Episode Info:

Intro www.rebeccacrowell.com www.squeegeepress.com www.facebook.com/messystudiopodcast NOTES: This topic comes up a lot in workshops—"I’m too scattered”— work is all over the place -wanting more focus, direction, way to bring depth to their work. But also said in a positive way-- “I have a lot of interests.” “A lot of things excite me.” In either case, we’re talking about someone who works in a lot of different media or styles First—it can indeed be a positive thing. --A necessary stage of searching at the beginning of your art journey --if you’re blocked –try new things can be good advice --basic attitude of being open and exploratory is good --working in various media can cross-pollinate and be very helpful some well-developed artists work across media and subject matter: Usually conceptually drive—an underlying continuity of ideas, emotions, or which visual elements they are drawn to. Sense of connection, Open to any form that expresses what they want to say.
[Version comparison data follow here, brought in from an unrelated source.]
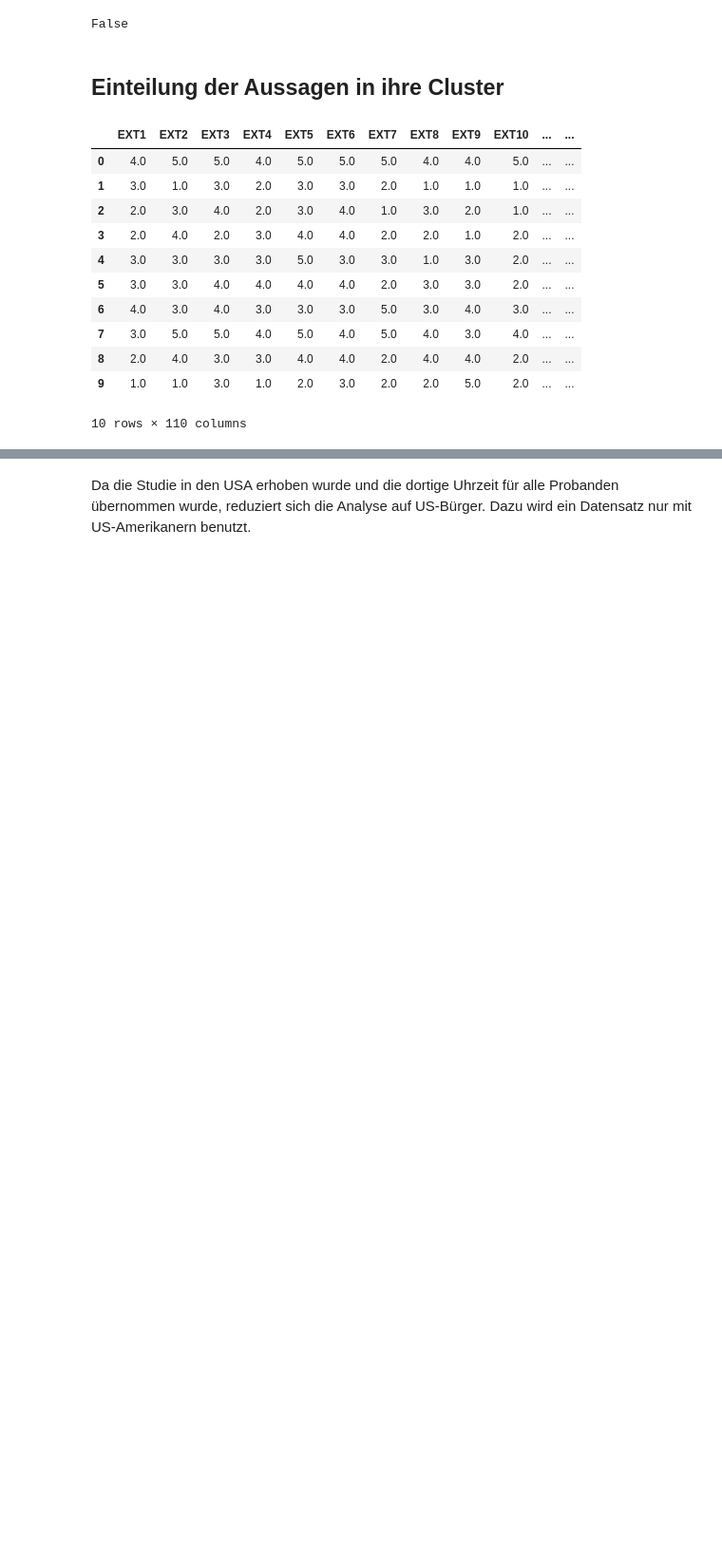
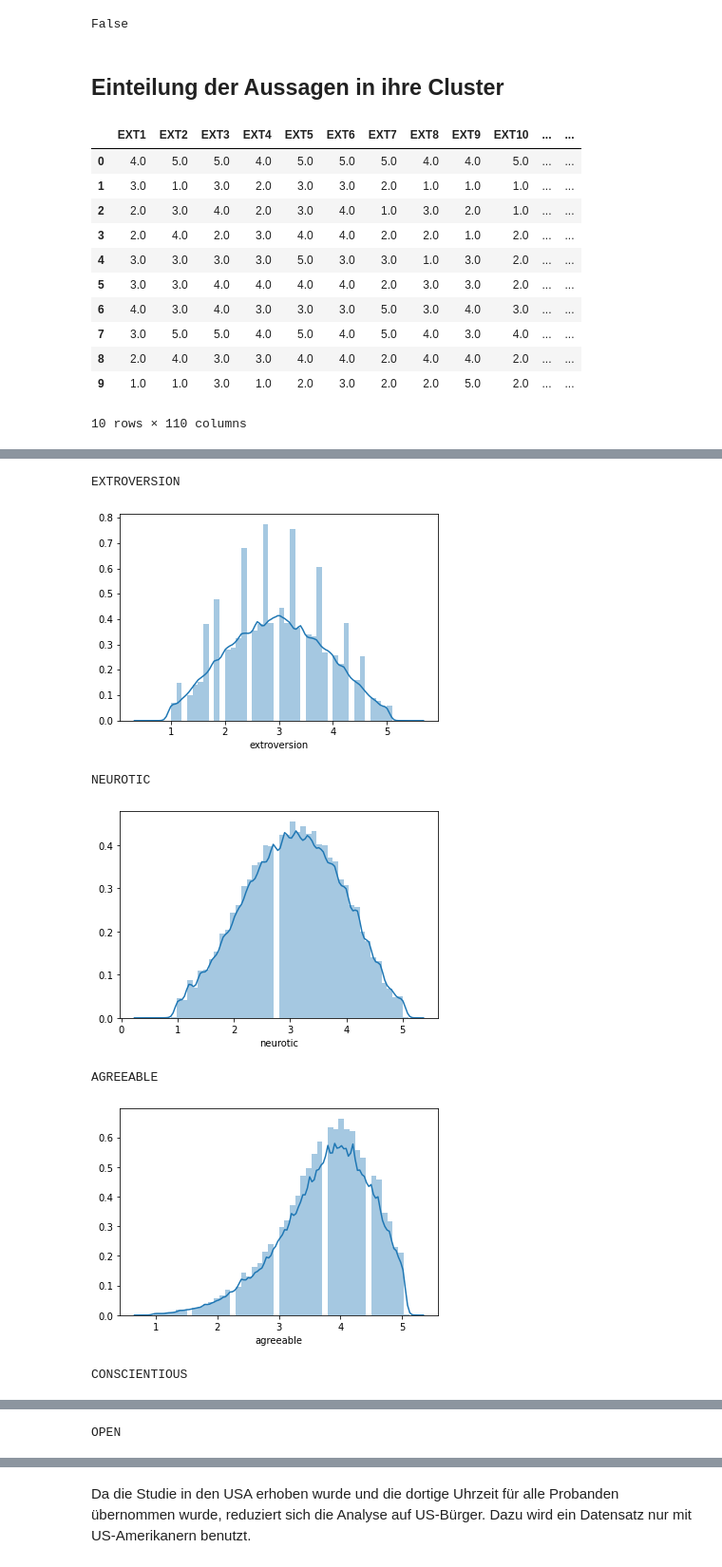
Before and after one commit to marvin2311/BigFive_Personality_Analysis, a Jupyter notebook: Part_Marco.ipynb, the cells around one changed output, grey strips where cells are left out. Shown: that part at 95% size. Cells and saved outputs as stored; diff of their text form; code cells hidden in the pictures; blank space fills up the shorter version.

```diff
--- a/Part_Marco.ipynb
+++ b/Part_Marco.ipynb
@@ -227,0 +217,10 @@ df.head(10)
+# %%
+from sklearn.preprocessing import LabelEncoder
+
+df_model['Country_cat'] = df['country']
+le = LabelEncoder()
+
+le.fit(df_model['Country_cat'])
+df_model.loc[:, 'Country_num'] = le.transform(df_model['Country_cat'])
+
+df_model.head(10)
@@ -227,0 +257,19 @@ df.head(10)
+# %%
+# creating a new data frame to reduce the dimensions for every catagory
+col_list = list(df_model)
+ext = col_list[0:10]
+est = col_list[10:20]
+agr = col_list[20:30]
+csn = col_list[30:40]
+opn = col_list[40:50]
+
+df_sums = pd.DataFrame()
+df_sums['extroversion'] = df_model[ext].sum(axis=1)/10
+df_sums['neurotic'] = df_model[est].sum(axis=1)/10
+df_sums['agreeable'] = df_model[agr].sum(axis=1)/10
+df_sums['conscientious'] = df_model[csn].sum(axis=1)/10
+df_sums['open'] = df_model[opn].sum(axis=1)/10
+df_sums['cluster'] = df_model['Cluster'] #Target-Größe
+
+# displaying the mean for every catagory in each cluster
+df_sums.groupby('cluster').mean()
@@ -227,0 +284,18 @@ df.head(10)
+# %%
+# plot histograms for every category
+
+for col in df_sums.columns:
+    if col == 'cluster':
+        continue
+    print(col.upper())
+    sns.distplot(df_sums[col])
+    plt.show()
+    print()
+# %% [output]
+EXTROVERSION
+[figure, added]
+NEUROTIC
+[figure, added]
+AGREEABLE
+[figure, added]
+CONSCIENTIOUS
@@ -227,0 +303 @@ df.head(10)
+OPEN
```
Also changed, not shown: parts of 40 cells of this notebook.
Interests are dealt with in a focused way. Example: Picasso, Gerhart Richter, lots of contemporary artists who work in installation format with many components tied together conceptually Negative aspects: From less developed artists: Scattered, lack of focus or consistent voice, work lacks depth, can seem derivative Use “Is it me?” to decide what you are really connected with, that you have focused on in a sustained way. Recognize that consistency is an aspect of personal voice. The objective judgement is whether the work is high quality, well-developed, mastery of media—this comes only through sustained focus May not be obvious as a rut type of comfort zone (stagnation) gives feeling of change, exploration. Can be defended as this, a deflection attitude for any criticism that the work lacks depth. Comfortable because easier to skim surface than dig deeply. Being in “forever a student” mode is a comfort zone that may impeded your progress If you are in this kind of rut recognize that it involves a lot of avoidance behavior: Avoiding frustration Avoiding criticism Avoiding need to explain or understand the work Avoiding taking next steps in your career and putting yourself out there Avoiding success and the challenges that come with that Lack of commitment means you never have to really excel or challenge yourself Like being unable to commit to a relationship and weather the hard parts Can be hard to recognize in yourself—easy to justify—you have a lot of interests, so many things to try—you’re generally excited about your work and it feels good. You may not see it as a problem. And it is not a problem if you are truly happy with things as they are. It’s your work and entirely up to you if you want to change. Is it a choice or default mode? If you don’t feel happy with it --how to identify this a negative kind of comfort zone? questions: Do you have basic underlying intentions that you bring to all your work Does personal voice show itself in an overall, connected way Are their particular visual elements you explore consistently? Is your work recognizable as yours? Do you find it hard to talk about your work beyond that you like to experiment and play? Have you ever spent time developing the various things that interest you; focused attention? In an exhibit showing of various examples of your approaches, would viewers see a conversation between your various pieces-- or would it seem disjointed? How to move away from this— Central concept is INTENTIONS Identifying what you want in your work provides consistency and focus Re: avoiding skimming the surface, take a hard look at past work-- what felt most like you, what offers most potential What do you think you can commit to exploring in depth? Set a goal to work in only one medium or approach for a period of time (several months + depending on how much studio time you have) or in terms of # of pieces. You may be easily distracted by your other projects—put them away, pack away other materials Make yourself accountable to someone—arrange to show them what you’ve done or have n progress Wrap-up: Experimenting and exploring new ideas definitely has an important role in an art practice. We’ve covered ideas about change in previous podcasts. But it is also a pitfall to change so often that there is little depth or consistency in your work. If you recognize that as an issue for yourself, we hope this discussion has been helpful in moving past that particular rut.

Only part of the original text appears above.